skip navigation


Register for Latest Research

Stay Informed
Register with NCJRS to receive NCJRS's biweekly e-newsletter JUSTINFO and additional periodic emails from NCJRS and the NCJRS federal sponsors that highlight the latest research published or sponsored by the Office of Justice Programs.

NCJRS Abstract

The document referenced below is part of the NCJRS Virtual Library collection. To conduct further searches of the collection, visit the Virtual Library. See the Obtain Documents page for direction on how to access resources online, via mail, through interlibrary loans, or in a local library.


NCJ Number: 237479 Find in a Library
Title: Characteristics of Methamphetamine Markets and Their Impact on Communities
Journal: Criminal Justice Review  Volume:36  Issue:3  Dated:September 2011  Pages:312-331
Author(s): Bruce G. Taylor; Henry H. Brownstein; Timothy M. Mulcahy; Johannes Fernandes-Huessy; Daniel J. Woods; Carol Hafford
Date Published: September 2011
Page Count: 20
Sponsoring Agency: National Institute on Drug Abuse
Bethesda, MD 20892-9561
Grant Number: 1R21DA024391-01
Document: PDF
Type: Research (Applied/Empirical)
Format: Article
Language: English
Country: United States of America
Annotation: This study explored if specific characteristics of meth markets could help explain the potential impact they can have on communities.
Abstract: Using a national sample of State and local law enforcement agencies, the authors collected survey data about local methamphetamine (meth) markets and related problems, in terms of public safety, health, and the local economy, from narcotic officers in these agencies. The authors hypotheses related to the importance of the structural and interactional organization of meth markets for assessing their impact on the community; the salience of market instability and its potential for leading to more uncertainty for meth buyers, more market conflict, and related community problems; and the relevance of the types of characteristics of the market (e.g., the presence of import or locally supplied meth markets, general market criminality, and use of technology by the market participants) to community public safety, health, and economic problems. The authors found that markets characterized by both imports and locally produced meth are associated with higher levels of problems compared to local-only markets but import-only markets are associated with fewer problems. Meth markets characterized by more criminal activity and greater use of technology by the market participants are significantly associated with higher levels of community problems but market instability and interactional organization were not significant.
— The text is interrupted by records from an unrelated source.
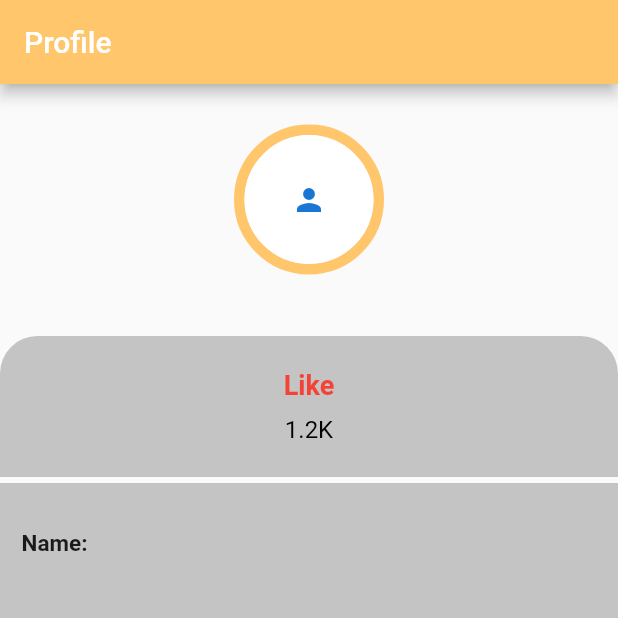
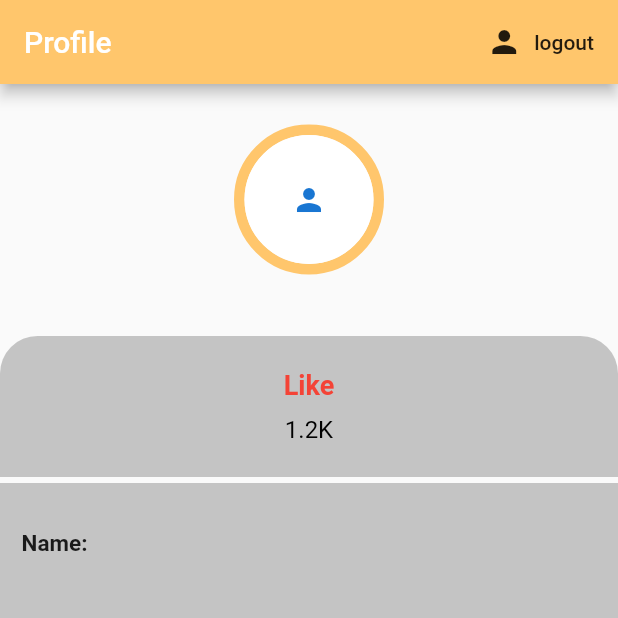
Before and after one commit to NungWinPP/project_cheese, a Flutter app: the screen it shows once a user with an empty profile is signed in, item 2 of the bottom bar chosen, after a tap on "Profile", on a phone screen of 412 x 824 dp, the top half of it. Run offline on Flutter 3.47's test engine with Material 2 defaults, Android fonts, the phone set to English and light mode, and no system bars; our stand-ins replace cloud_firestore, file_picker, firebase_auth, firebase_core, firebase_storage, flutter_datetime_picker and 1 more; missing offline and left inert: dart:ffi, flappy_search_bar, flutter_pdfview; accounts and stored records are empty.

Commit message:
Very final

```diff
--- a/lib/main.dart
+++ b/lib/main.dart
@@ -48,6 +48,7 @@ class _MyAppState extends State<MyApp> {
   Widget build(BuildContext context) {
     return StreamProvider<Users>.value(
       value: AuthService().user,
+      initialData: null,
       child: MaterialApp(
         home: Wrapper(),
       ),
--- a/lib/page/mycheese_add.dart
+++ b/lib/page/mycheese_add.dart
@@ -27,6 +27,7 @@ class _MyCheeseAddState extends State<MyCheeseAdd> {
         file != null ? Path.basename(file.path) : 'No File Selected';
     return Scaffold(
       appBar: AppBar(
+        backgroundColor: Color(0xFFFFC66C),
         title: Text("Add New Cheese"),
       ),
       body: Column(
--- a/lib/page/profile.dart
+++ b/lib/page/profile.dart
@@ -1,3 +1,4 @@
+import 'package:csc234_project_cheese/controllers/auth.dart';
 import 'package:firebase_auth/firebase_auth.dart';
 import 'package:firebase_core/firebase_core.dart';
 import 'package:flutter/material.dart';
@@ -12,6 +13,7 @@ class Profile extends StatefulWidget {
 }
 
 class _ProfileState extends State<Profile> {
+  final AuthService _auth = AuthService();
   final User user = FirebaseAuth.instance.currentUser;
   String _userId;
   Future<void> getUserId() async {
@@ -30,6 +32,15 @@ class _ProfileState extends State<Profile> {
         appBar: AppBar(
           title: Text("Profile"),
           backgroundColor: Color(0xFFFFC66C),
+          actions: <Widget>[
+            FlatButton.icon(
+              icon: Icon(Icons.person),
+              label: Text('logout'),
+              onPressed: () async {
+                await _auth.signOut();
+              },
+            ),
+          ],
         ),
         body: Container(
             width: double.infinity,
--- a/lib/page/search.dart
+++ b/lib/page/search.dart
@@ -30,6 +30,7 @@ class _SearchState extends State<Search> {
 
     return Scaffold(
         appBar: AppBar(
+          backgroundColor: Color(0xFFFFC66C),
           title: Text("Search"),
         ),
         body: SafeArea(
```
Also changed, not shown: pubspec.lock.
Also, the market’s structural organization was related to community problems. (Published Abstract)
Main Term(s): Methamphetamines
Index Term(s): Community conflict; Drug Related Crime; Hazardous substances or materials; Law enforcement; Police community relations
To cite this abstract, use the following link:

*A link to the full-text document is provided whenever possible. For documents not available online, a link to the publisher's website is provided. Tell us how you use the NCJRS Library and Abstracts Database - send us your feedback.